The factors influencing premixed burning and the importance of premixed burning on the exhaust emissions from a small high-speed direct-injection diesel engine were investigated. The characteristics of premixed and diffusion burning were examined using a single-zone heat-release analysis. The mass of fuel burned in premixed combustion was found to be linearly related to the product of engine speed and ignition-delay time and to be essentially independent of the total amount of fuel injected. Accordingly, the premixed-burned fraction increased with increasing engine speed, with decreasing fuel-air ratio and with retarding injection timing. The hydrocarbon emissions did not correlate well with the premixed-burned fraction.

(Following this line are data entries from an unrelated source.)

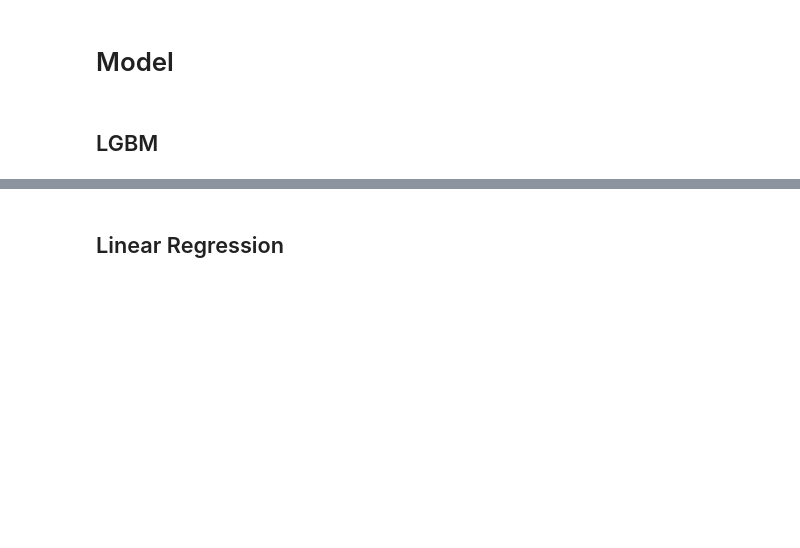
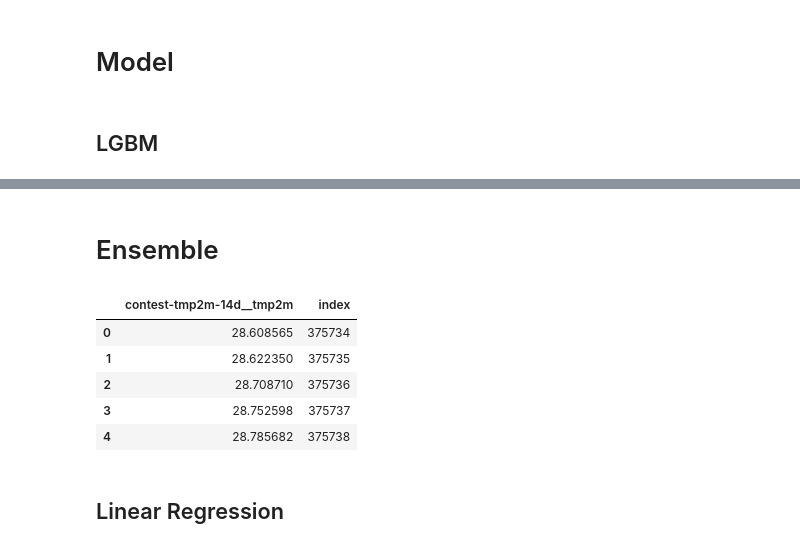
Before and after one commit to KieuSonTung/WiDS-Datathon-2023, a Jupyter notebook: wids_bo_fteng.ipynb, the cells around one changed output, grey strips where cells are left out. Drawn from its saved outputs; the diff is of its cells as text; code cells hidden in the pictures; blank space fills up the shorter version.

```diff
--- a/wids_bo_fteng.ipynb
+++ b/wids_bo_fteng.ipynb
@@ -630,2 +628,17 @@ ft_imp_df.sort_values('imp', ascending=False)
 # %%
 ft_imp_df.to_csv('ft_imp.csv')
+# %% [markdown]
+# Ensemble
+# %%
+submit_tunning_1 = pd.read_csv('submit_tunning_1.csv')
+
+submit_lgbm = pd.read_csv('submit.csv')
+
+submit_lgbm.head()
+# %% [output]
+|  | contest-tmp2m-14d__tmp2m | index |
+| 0 | 28.608565 | 375734 |
+| 1 | 28.622350 | 375735 |
+| 2 | 28.708710 | 375736 |
+| 3 | 28.752598 | 375737 |
+| 4 | 28.785682 | 375738 |
```
Also changed, not shown: parts of 28 cells of this notebook.
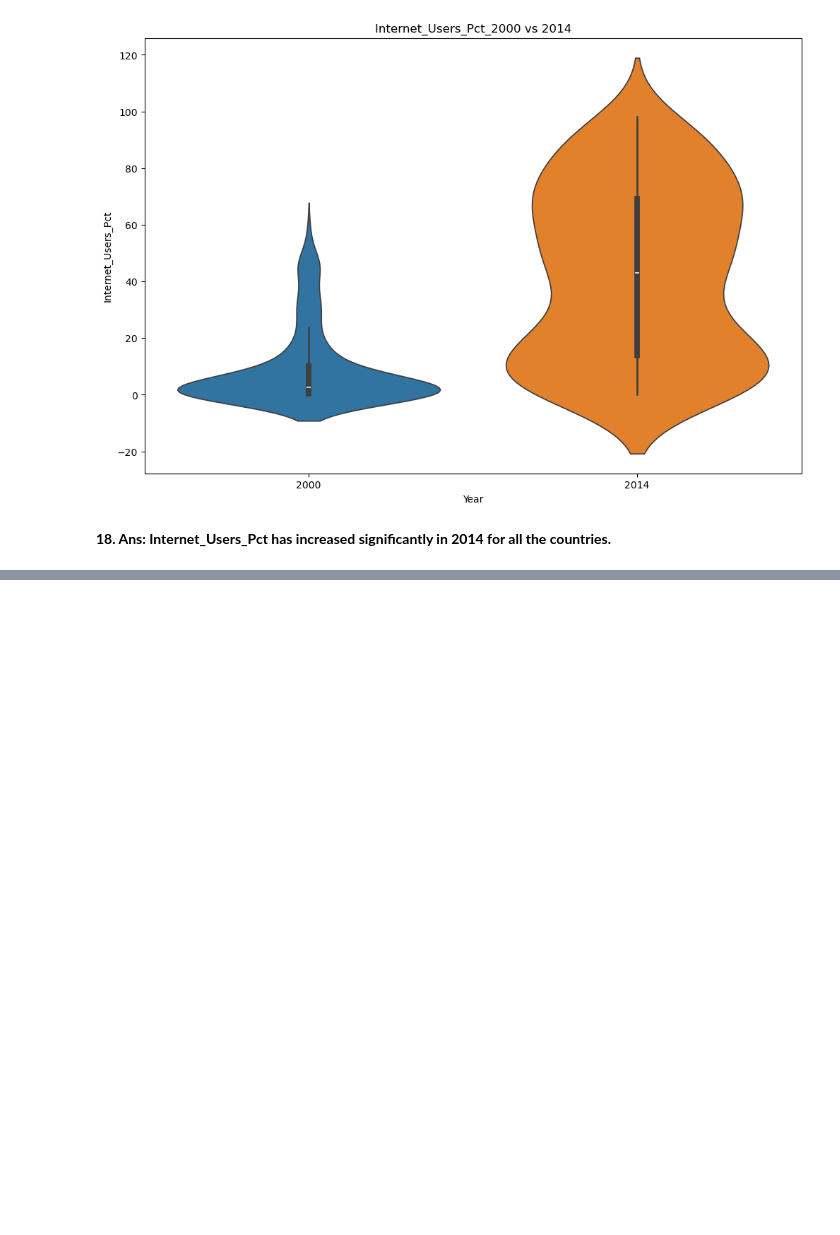
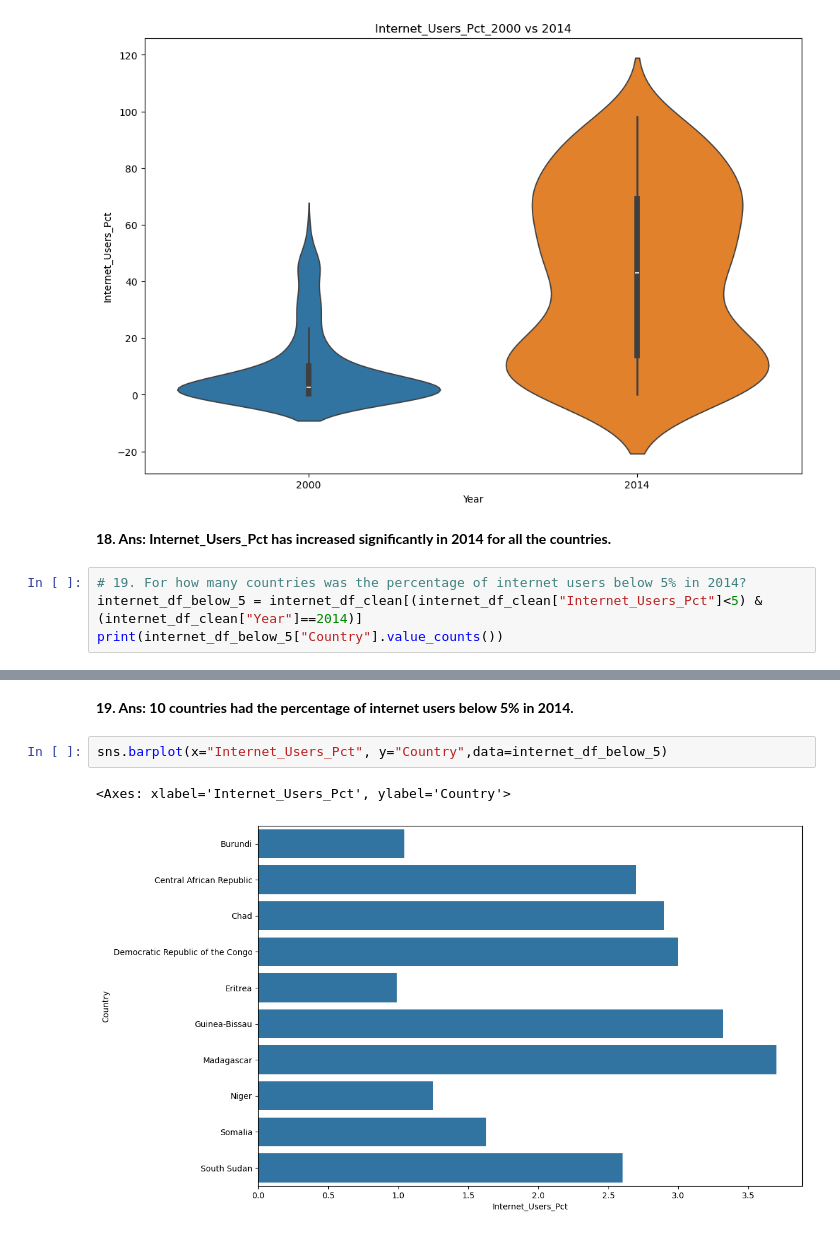
Before and after one commit to NSS-Data-Analytics-Cohort-16/da16-python-gdp-and-internet-use-analysis-janvimehendale, a Jupyter notebook: notebooks/gdp_internetuse.ipynb, the cells around one changed output, grey strips where cells are left out. Cells and saved outputs as stored; diff of their text form; blank space fills up the shorter version.

```diff
--- a/notebooks/gdp_internetuse.ipynb
+++ b/notebooks/gdp_internetuse.ipynb
@@ -822,3 +822,7 @@ plt.show()
 [figure]
 # %% [markdown]
 **18. Ans: Internet_Users_Pct has increased significantly in 2014 for all the countries.**
+# %%
+# 19. For how many countries was the percentage of internet users below 5% in 2014?
+internet_df_below_5 = internet_df_clean[(internet_df_clean["Internet_Users_Pct"]<5) & (internet_df_clean["Year"]==2014)]
+print(internet_df_below_5["Country"].value_counts())
@@ -824,0 +854,7 @@ plt.show()
+# %% [markdown]
+**19. Ans: 10 countries had the percentage of internet users below 5% in 2014.**
+# %%
+sns.barplot(x="Internet_Users_Pct", y="Country",data=internet_df_below_5)
+# %% [output]
+<Axes: xlabel='Internet_Users_Pct', ylabel='Country'>
+[figure, added]
```
Also changed, not shown: parts of 12 cells of this notebook.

In contrast, the oxides of nitrogen emissions were found to increase with decreasing premixed-burned fraction, indicating that diffusion burning, and not premixed burning, is the primary source of oxides of nitrogen emissions.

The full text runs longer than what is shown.